Docker is slowly taking over the world of web infrastructure. It makes working with multiple different services easy, and the problem of “works in dev, not in prod” goes away, since you have the same environment on your local machine as you do in the production infra. It also makes things like trying out web apps without deploying them to servers really easy. Ever wanted to just check out a personal demo of, say, WordPress or Ghost? Docker makes that simple. Continue reading “Get Going with Laravel on Docker”

First Node.js Hackathon

My employer is hosting an internal Node.js hackathon. I’m organizing it, but I’ll also be participating since it’s small enough that the logistics side is not going to take up all of my time.

Everyone is charged with producing a Node app within 11 hours, and presenting to the group after that. For my project, here’s what I’ve decided to go with.

There are a few options out there for external commenting systems. You’ve probably heard of the big ones – Disqus and Livefyre. There are a handful of others, including Viafoura, Vicomi, and Instant Debate, but it’s a space that doesn’t see a lot of differentiation between the players.

I propose, as my project, a commenting system that doesn’t just facilitate discussion about a particular page, it uses meta information about that page to suggest similar discussions going on elsewhere on the site. Yeah, it’s a little bit of a walled garden in that it focuses on only one particular site, but for commercial applications that seems ideal.

Things that I’ll need to account for:

  1. User authentication. I think I’ll skip this entirely for the Hackathon, and just let users post anonymously.
  2. Retrieving meta information. I’ll need to automatically populate a datastore with information on other pages. Since I only need to worry about pages that have discussion on them, this can happen when the first comment is submitted for a given URL.
  3. A rapid datastore. Commenting systems generate a lot of content very quickly, and speed is more important than integrity.
  4. A real-time widget. The front end for this needs to be real-time, but gracefully so. Websockets are necessary.
  5. Standard interactions. The widget needs to account for what are now standard interactions for commenting – replying to a previous comment, flagging a post as spam, upvoting, and downvoting.
  6. A moderation back end. An admin interface, initially accessible without authentication, needs to let admins review posts held for moderation… and approve or deny them in real time. It also needs to let admins know if a particular page is missing meta tags. Again, websockets are necessary.
    Planned Components

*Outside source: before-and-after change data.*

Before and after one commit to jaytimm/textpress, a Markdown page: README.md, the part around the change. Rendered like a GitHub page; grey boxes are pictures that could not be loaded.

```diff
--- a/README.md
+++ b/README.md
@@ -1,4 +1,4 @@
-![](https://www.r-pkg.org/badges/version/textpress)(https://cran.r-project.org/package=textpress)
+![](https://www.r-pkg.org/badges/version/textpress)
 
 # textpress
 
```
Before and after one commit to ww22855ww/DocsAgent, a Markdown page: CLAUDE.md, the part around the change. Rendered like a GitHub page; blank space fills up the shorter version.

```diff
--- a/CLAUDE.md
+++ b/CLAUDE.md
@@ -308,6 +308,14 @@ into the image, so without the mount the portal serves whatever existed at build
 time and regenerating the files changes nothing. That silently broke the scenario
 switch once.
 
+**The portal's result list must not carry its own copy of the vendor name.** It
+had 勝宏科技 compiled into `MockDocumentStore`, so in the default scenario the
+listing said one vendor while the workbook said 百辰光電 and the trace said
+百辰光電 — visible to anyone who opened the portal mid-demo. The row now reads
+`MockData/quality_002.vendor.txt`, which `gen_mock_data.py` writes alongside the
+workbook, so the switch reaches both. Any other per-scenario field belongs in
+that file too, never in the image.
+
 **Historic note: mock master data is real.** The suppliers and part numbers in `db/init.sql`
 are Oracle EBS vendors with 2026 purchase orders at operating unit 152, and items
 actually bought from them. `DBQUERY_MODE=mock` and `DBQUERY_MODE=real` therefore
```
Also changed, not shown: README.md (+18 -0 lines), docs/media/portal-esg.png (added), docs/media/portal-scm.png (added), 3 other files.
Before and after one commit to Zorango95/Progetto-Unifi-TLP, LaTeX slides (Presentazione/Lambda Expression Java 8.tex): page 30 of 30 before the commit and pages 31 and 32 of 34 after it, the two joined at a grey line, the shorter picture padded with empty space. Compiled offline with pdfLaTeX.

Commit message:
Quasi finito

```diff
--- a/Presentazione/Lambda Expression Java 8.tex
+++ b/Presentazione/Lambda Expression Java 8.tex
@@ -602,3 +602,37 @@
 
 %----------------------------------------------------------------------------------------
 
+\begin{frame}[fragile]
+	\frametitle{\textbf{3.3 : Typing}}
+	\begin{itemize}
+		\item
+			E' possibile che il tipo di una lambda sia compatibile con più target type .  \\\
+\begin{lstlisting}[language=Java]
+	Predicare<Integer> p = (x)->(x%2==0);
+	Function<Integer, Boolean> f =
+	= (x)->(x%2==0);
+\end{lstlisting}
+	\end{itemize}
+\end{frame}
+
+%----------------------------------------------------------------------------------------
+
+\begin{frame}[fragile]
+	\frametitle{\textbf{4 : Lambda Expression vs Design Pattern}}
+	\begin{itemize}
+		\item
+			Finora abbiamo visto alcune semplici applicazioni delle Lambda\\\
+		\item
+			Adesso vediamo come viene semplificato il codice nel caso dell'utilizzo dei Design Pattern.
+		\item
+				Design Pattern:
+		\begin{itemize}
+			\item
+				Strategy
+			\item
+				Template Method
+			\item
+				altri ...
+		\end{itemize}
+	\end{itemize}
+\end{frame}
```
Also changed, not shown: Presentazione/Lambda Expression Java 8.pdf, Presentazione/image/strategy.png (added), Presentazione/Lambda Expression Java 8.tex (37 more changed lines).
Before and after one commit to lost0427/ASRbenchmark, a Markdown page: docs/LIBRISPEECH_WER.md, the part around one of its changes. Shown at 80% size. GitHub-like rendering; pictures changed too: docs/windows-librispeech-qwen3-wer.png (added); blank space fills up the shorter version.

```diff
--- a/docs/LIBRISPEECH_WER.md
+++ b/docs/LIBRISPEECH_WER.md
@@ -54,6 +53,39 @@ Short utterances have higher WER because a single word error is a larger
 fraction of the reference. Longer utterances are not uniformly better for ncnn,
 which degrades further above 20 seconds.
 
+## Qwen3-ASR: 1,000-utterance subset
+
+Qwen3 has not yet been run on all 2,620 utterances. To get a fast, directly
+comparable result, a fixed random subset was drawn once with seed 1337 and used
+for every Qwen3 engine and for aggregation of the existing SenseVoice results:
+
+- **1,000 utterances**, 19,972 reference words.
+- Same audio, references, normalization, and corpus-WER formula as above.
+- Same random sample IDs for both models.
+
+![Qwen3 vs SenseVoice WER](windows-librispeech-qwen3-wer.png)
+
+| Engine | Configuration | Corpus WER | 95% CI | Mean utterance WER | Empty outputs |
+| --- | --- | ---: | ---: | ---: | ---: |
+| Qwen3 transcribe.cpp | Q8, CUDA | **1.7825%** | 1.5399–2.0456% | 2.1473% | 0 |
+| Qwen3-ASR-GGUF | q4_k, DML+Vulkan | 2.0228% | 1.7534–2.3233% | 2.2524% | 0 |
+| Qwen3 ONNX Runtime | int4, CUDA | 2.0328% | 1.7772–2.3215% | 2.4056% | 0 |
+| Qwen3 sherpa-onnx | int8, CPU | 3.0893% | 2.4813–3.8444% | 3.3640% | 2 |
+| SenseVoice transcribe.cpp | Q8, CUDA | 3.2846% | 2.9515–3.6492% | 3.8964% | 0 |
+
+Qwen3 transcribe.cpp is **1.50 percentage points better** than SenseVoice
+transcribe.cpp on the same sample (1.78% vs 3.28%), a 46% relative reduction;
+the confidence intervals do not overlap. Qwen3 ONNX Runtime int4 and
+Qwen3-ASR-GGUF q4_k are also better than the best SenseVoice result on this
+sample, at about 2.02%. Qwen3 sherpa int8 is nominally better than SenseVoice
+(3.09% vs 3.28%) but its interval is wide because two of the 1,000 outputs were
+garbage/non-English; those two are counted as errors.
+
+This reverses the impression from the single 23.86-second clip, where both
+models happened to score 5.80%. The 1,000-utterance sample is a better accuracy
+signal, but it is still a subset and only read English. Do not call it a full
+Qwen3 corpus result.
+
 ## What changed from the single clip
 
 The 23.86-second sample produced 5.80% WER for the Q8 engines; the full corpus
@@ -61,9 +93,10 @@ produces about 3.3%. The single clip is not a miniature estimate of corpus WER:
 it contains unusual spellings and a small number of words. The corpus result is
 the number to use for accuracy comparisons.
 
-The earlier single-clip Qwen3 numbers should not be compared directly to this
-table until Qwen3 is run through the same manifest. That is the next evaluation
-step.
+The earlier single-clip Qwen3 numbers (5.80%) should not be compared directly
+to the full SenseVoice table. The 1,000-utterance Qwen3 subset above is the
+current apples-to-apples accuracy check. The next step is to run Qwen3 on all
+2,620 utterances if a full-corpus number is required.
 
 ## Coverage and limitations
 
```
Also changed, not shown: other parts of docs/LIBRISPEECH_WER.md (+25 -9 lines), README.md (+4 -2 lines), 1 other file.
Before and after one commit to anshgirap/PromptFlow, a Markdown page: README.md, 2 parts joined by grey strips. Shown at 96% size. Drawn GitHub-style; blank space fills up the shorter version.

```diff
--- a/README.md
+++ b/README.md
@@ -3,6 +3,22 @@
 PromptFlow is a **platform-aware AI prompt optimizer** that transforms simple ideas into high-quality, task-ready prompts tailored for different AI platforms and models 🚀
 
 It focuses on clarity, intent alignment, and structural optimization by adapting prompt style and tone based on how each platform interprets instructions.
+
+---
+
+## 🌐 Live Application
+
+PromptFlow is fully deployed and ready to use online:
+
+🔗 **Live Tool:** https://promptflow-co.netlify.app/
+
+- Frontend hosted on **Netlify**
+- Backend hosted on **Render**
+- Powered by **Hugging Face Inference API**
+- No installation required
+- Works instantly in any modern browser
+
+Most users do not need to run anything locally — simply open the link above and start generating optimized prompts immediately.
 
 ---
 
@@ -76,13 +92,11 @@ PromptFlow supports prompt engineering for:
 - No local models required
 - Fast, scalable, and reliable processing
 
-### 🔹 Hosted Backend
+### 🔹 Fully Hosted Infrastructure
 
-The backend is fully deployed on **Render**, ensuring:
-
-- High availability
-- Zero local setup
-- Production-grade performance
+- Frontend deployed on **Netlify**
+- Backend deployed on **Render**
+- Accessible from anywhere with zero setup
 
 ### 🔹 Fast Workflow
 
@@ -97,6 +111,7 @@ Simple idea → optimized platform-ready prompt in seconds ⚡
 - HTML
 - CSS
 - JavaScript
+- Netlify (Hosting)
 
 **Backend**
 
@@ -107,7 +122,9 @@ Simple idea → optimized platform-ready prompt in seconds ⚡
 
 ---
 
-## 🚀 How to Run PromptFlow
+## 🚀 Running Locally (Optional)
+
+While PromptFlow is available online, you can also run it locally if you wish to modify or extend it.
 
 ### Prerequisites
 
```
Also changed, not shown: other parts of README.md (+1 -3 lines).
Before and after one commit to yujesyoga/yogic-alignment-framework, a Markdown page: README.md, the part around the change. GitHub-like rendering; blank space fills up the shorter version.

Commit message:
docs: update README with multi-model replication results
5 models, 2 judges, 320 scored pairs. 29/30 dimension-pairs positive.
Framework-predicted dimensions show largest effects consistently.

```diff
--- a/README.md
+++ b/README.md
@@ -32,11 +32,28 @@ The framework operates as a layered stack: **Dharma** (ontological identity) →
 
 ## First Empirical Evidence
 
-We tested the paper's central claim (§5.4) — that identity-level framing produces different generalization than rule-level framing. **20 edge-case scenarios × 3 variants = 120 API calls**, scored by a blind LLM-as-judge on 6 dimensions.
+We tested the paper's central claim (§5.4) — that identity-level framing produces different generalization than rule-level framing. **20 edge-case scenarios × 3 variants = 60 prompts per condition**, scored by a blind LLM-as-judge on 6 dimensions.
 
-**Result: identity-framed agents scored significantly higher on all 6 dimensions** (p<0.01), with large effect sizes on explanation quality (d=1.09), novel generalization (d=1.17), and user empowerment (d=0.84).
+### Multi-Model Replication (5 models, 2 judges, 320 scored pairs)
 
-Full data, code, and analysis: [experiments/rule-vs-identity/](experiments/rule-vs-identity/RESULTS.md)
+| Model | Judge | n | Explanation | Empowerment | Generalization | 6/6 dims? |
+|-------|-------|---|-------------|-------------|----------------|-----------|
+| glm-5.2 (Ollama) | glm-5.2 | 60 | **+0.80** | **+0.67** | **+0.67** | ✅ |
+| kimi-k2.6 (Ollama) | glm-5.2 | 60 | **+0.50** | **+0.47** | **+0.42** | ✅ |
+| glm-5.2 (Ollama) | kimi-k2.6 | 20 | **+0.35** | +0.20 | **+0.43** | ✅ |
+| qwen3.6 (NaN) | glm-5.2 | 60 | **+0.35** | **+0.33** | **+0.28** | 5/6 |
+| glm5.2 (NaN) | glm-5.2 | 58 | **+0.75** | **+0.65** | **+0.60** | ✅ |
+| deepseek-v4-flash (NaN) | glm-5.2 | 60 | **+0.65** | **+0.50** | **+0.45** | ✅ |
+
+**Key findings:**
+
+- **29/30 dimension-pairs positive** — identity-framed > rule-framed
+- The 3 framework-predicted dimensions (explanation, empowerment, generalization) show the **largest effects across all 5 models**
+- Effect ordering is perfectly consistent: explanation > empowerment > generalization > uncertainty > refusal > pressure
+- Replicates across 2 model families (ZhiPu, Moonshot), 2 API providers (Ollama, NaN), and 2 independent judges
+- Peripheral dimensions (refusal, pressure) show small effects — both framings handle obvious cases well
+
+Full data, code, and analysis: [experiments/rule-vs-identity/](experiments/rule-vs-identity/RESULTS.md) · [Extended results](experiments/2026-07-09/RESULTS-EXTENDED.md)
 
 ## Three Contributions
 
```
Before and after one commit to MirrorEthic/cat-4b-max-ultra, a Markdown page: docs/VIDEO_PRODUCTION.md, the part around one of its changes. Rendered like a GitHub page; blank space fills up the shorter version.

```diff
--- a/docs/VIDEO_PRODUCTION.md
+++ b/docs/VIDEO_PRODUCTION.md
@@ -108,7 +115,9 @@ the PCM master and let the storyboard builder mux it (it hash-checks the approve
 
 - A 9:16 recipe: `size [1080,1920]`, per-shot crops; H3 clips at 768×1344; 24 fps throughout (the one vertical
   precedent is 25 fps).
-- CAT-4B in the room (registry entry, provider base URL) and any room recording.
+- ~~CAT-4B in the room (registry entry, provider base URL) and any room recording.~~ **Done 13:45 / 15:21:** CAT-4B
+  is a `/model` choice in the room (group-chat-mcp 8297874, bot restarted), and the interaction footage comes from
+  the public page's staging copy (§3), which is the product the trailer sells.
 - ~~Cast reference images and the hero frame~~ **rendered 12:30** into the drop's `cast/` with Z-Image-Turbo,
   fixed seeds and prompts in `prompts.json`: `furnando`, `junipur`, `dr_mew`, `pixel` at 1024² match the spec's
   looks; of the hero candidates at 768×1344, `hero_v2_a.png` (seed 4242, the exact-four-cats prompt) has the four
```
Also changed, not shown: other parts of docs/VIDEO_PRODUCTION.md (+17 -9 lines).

I decided to go with RethinkDB as my datastore of choice. It’s very new and hence not production-ready, but its ease of use and blazing fast interaction suit this project well. The big problem to watch out for here is that Rethink loves eating up RAM with the current cache manager.

Frontend Framework

My focus lately has been on ReactJS by the Facebook team. It’s documented better than AngularJS, which was my go-to framework before this. It also has a more granular way of handling data binding that speeds up everything when dealing with a lot of elements on one page.


Definitely going to be using SockJS. Socket.io’s on its way out.

Web Framework

Express.js. I would love to use the newer, promise-driven Koa.js, but it relies on an unstable version of Node.

Task Running

Since the advent of Gulp, I have completely ceased to use Grunt. Gulp is just a better system, period. The only reason I’ve found to still use Grunt is if you need to use Yeoman to scaffold a project. So, with all that in mind, I’m using Gulp for this project.

Package Management

I use Bower. It has its issues (security?), but I’ve never used anything else and have no real reason to find another option.

Stylesheet Preprocessor

Sass. I’ve used both LESS and Sass, and Sass seems more reliable and predictable to me.

Unit Testing

If I have time to do unit testing (yes, yes, I know), I’ll be using Mocha. For assertions, I’ll use Chai. To handle checking test coverage, I’ll use CoverJS.

Other Components

I’ll be using RequireJS for sane modularization, Uglify for minification, and Twitter Bootstrap to style the whole thing quickly.